Johnny Wentzel
Courtesy of Dave Cheney

After the latest G7 meeting, it’s apparent that the group has more cliques than a high school cafeteria, and it’s anything but fetch.

What happened: The G7 group of nations met over the weekend in Hiroshima, Japan, to discuss everything from the war in Ukraine and economic security, to (probably) Beyonce’s new Malibu mansion. But ultimately, it was the discussions on climate change that stole the show.

In an extremely TLDR communique that only a collection of governments could muster, the group mentioned the importance of a fully—or almost fully—decarbonized power sector by 2035, as well as “urgency” to reduce greenhouse gas emissions by 43 percent by 2030 and by 60 percent by 2035.

Where things took a turn

The biggest news from the weekend surrounded natural gas and coal use. Germany was reported to have led the charge on calling for increased deliveries of liquified natural gas, albeit on a temporary basis. Meanwhile, Japan was the primary holdout on setting a phase-out date for coal-burning power plants.

  • To be fair, both Germany and Japan are a little twitchy when it comes to energy security in light of the recent Russian invasion of Ukraine and the Fukushima nuclear disaster in 2011.

Zoom out: Critics aren’t buying it. Ending the weekend without a deadline for the phase-out of new coal-powered plants is seen as a “missed opportunity” by climate activists and that Germany and Japan are “stuck in panic mode”.

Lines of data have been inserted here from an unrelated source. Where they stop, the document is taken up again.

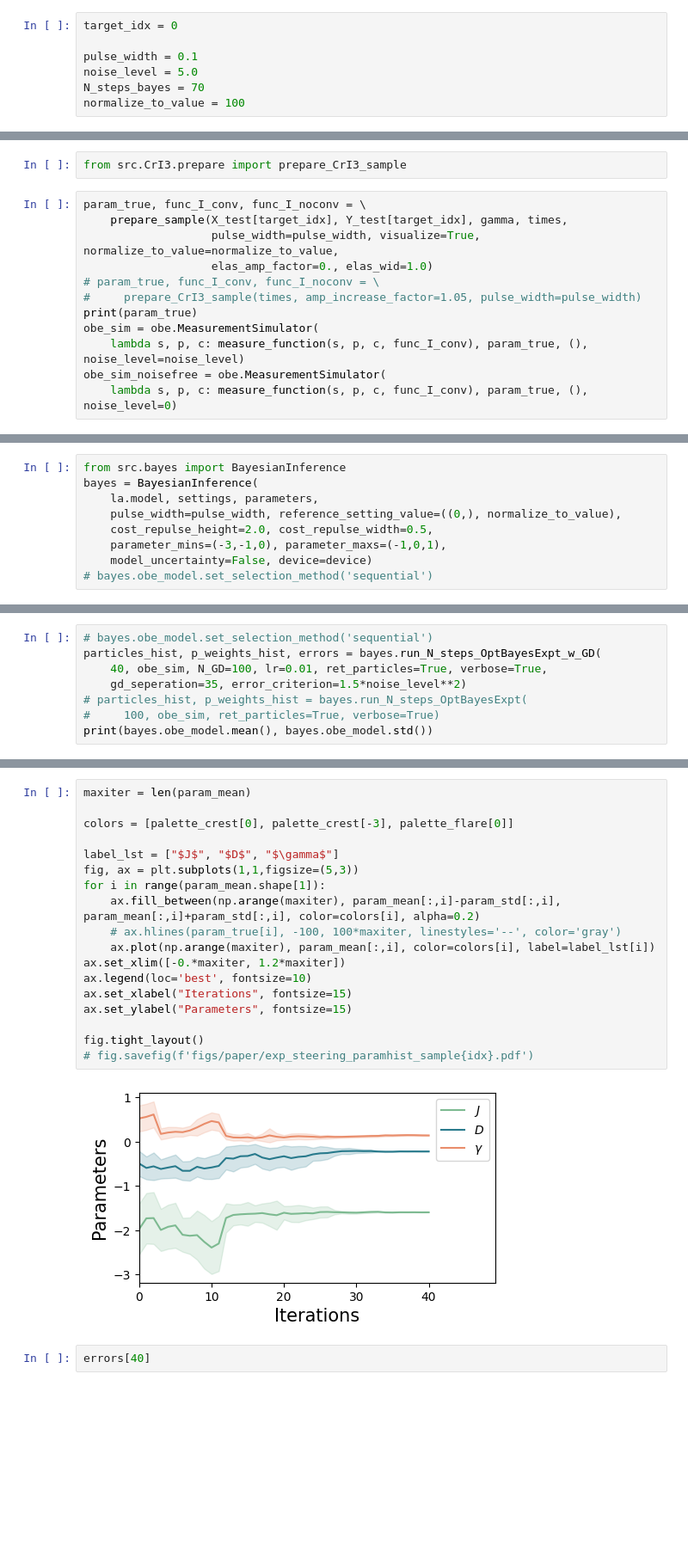
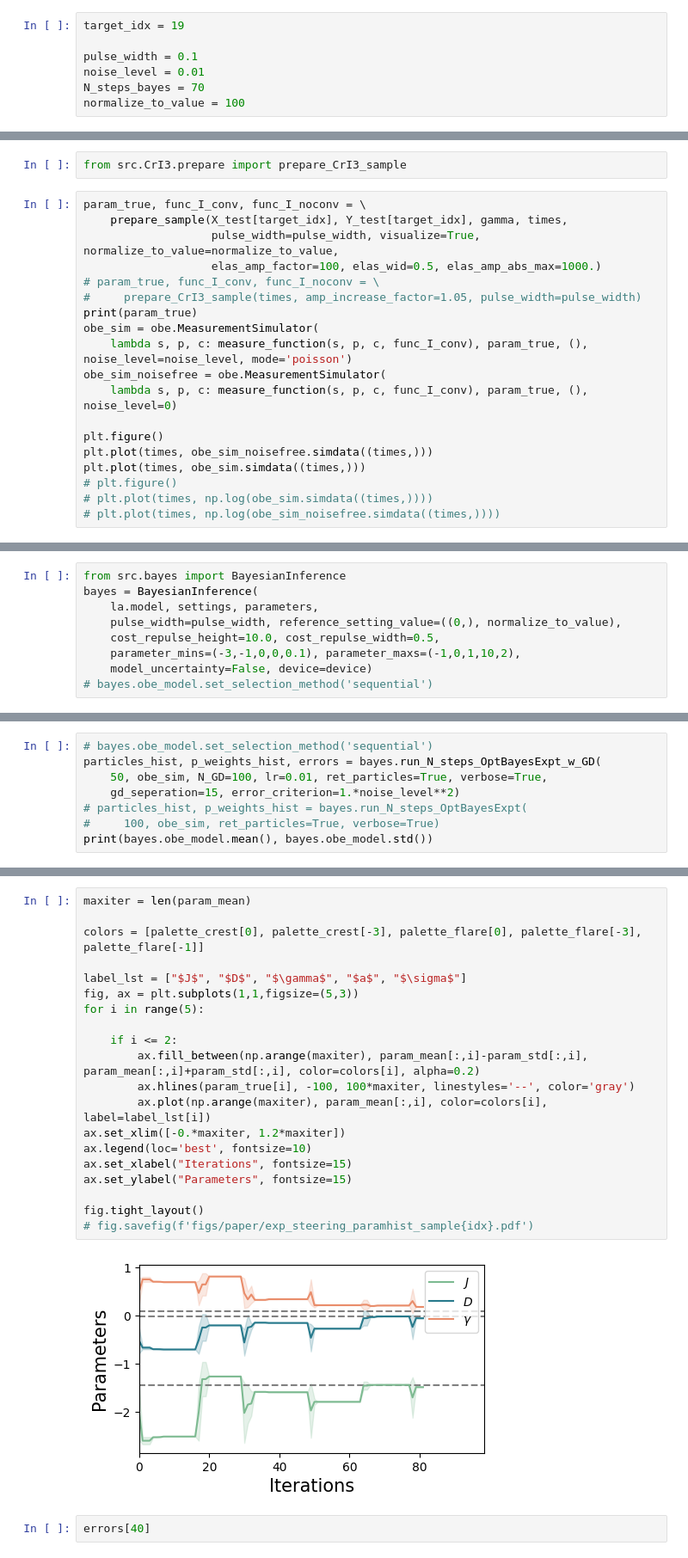
Before and after one commit to zhantaochen/ML-XPFS_Steering, a Jupyter notebook: bayesian_inference_EM_uncertain.ipynb, the cells around one changed output, grey strips where cells are left out. Shown: that part at 86% size. Drawn from its saved outputs; the diff is of its cells as text; blank space fills up the shorter version.

```diff
--- a/bayesian_inference_EM_uncertain.ipynb
+++ b/bayesian_inference_EM_uncertain.ipynb
@@ -202,9 +164,9 @@ def measure_function(sets, pars, cons, func):
     I_pred = func(t)
     return I_pred
 # %%
-target_idx = 0
+target_idx = 19
 
 pulse_width = 0.1
-noise_level = 5.0
+noise_level = 0.01
 N_steps_bayes = 70
 normalize_to_value = 100
@@ -278,12 +176,19 @@ from src.CrI3.prepare import prepare_CrI3_sample
 param_true, func_I_conv, func_I_noconv = \
     prepare_sample(X_test[target_idx], Y_test[target_idx], gamma, times,
                    pulse_width=pulse_width, visualize=True, normalize_to_value=normalize_to_value,
-                   elas_amp_factor=0., elas_wid=1.0)
+                   elas_amp_factor=100, elas_wid=0.5, elas_amp_abs_max=1000.)
 # param_true, func_I_conv, func_I_noconv = \
 #     prepare_CrI3_sample(times, amp_increase_factor=1.05, pulse_width=pulse_width)
 print(param_true)
 obe_sim = obe.MeasurementSimulator(
-    lambda s, p, c: measure_function(s, p, c, func_I_conv), param_true, (), noise_level=noise_level)
+    lambda s, p, c: measure_function(s, p, c, func_I_conv), param_true, (), noise_level=noise_level, mode='poisson')
 obe_sim_noisefree = obe.MeasurementSimulator(
     lambda s, p, c: measure_function(s, p, c, func_I_conv), param_true, (), noise_level=0)
+
+plt.figure()
+plt.plot(times, obe_sim_noisefree.simdata((times,)))
+plt.plot(times, obe_sim.simdata((times,)))
+# plt.figure()
+# plt.plot(times, np.log(obe_sim.simdata((times,))))
+# plt.plot(times, np.log(obe_sim_noisefree.simdata((times,))))
 # %% [output]
@@ -299,7 +204,7 @@ from src.bayes import BayesianInference
 bayes = BayesianInference(
     la.model, settings, parameters,
     pulse_width=pulse_width, reference_setting_value=((0,), normalize_to_value),
-    cost_repulse_height=2.0, cost_repulse_width=0.5,
-    parameter_mins=(-3,-1,0), parameter_maxs=(-1,0,1),
+    cost_repulse_height=10.0, cost_repulse_width=0.5,
+    parameter_mins=(-3,-1,0,0,0.1), parameter_maxs=(-1,0,1,10,2),
     model_uncertainty=False, device=device)
 # bayes.obe_model.set_selection_method('sequential')
@@ -309,8 +211,8 @@ bayes = BayesianInference(
 # %%
 # bayes.obe_model.set_selection_method('sequential')
 particles_hist, p_weights_hist, errors = bayes.run_N_steps_OptBayesExpt_w_GD(
-    40, obe_sim, N_GD=100, lr=0.01, ret_particles=True, verbose=True,
-    gd_seperation=35, error_criterion=1.5*noise_level**2)
+    50, obe_sim, N_GD=100, lr=0.01, ret_particles=True, verbose=True,
+    gd_seperation=15, error_criterion=1.*noise_level**2)
 # particles_hist, p_weights_hist = bayes.run_N_steps_OptBayesExpt(
 #     100, obe_sim, ret_particles=True, verbose=True)
 print(bayes.obe_model.mean(), bayes.obe_model.std())
@@ -357,23 +263,25 @@ fig.tight_layout()
 # %%
 maxiter = len(param_mean)
 
-colors = [palette_crest[0], palette_crest[-3], palette_flare[0]]
+colors = [palette_crest[0], palette_crest[-3], palette_flare[0], palette_flare[-3], palette_flare[-1]]
 
-label_lst = ["$J$", "$D$", "$\gamma$"]
+label_lst = ["$J$", "$D$", "$\gamma$", "$a$", "$\sigma$"]
 fig, ax = plt.subplots(1,1,figsize=(5,3))
-for i in range(param_mean.shape[1]):
-    ax.fill_between(np.arange(maxiter), param_mean[:,i]-param_std[:,i], param_mean[:,i]+param_std[:,i], color=colors[i], alpha=0.2)
-    # ax.hlines(param_true[i], -100, 100*maxiter, linestyles='--', color='gray')
-    ax.plot(np.arange(maxiter), param_mean[:,i], color=colors[i], label=label_lst[i])
+for i in range(5):
+
+    if i <= 2:
+        ax.fill_between(np.arange(maxiter), param_mean[:,i]-param_std[:,i], param_mean[:,i]+param_std[:,i], color=colors[i], alpha=0.2)
+        ax.hlines(param_true[i], -100, 100*maxiter, linestyles='--', color='gray')
+        ax.plot(np.arange(maxiter), param_mean[:,i], color=colors[i], label=label_lst[i])
 ax.set_xlim([-0.*maxiter, 1.2*maxiter])
 ax.legend(loc='best', fontsize=10)
 ax.set_xlabel("Iterations", fontsize=15)
 ax.set_ylabel("Parameters", fontsize=15)
 
 fig.tight_layout()
 # fig.savefig(f'figs/paper/exp_steering_paramhist_sample{idx}.pdf')
 # %% [output]
-[figure, old version]
+[figure, new version]
 # %%
 errors[40]
 # %% [output]
```
Also changed, not shown: parts of 9 cells of this notebook, 8 other files.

We’ll have to wait until the next summit to see if anyone is left sitting alone.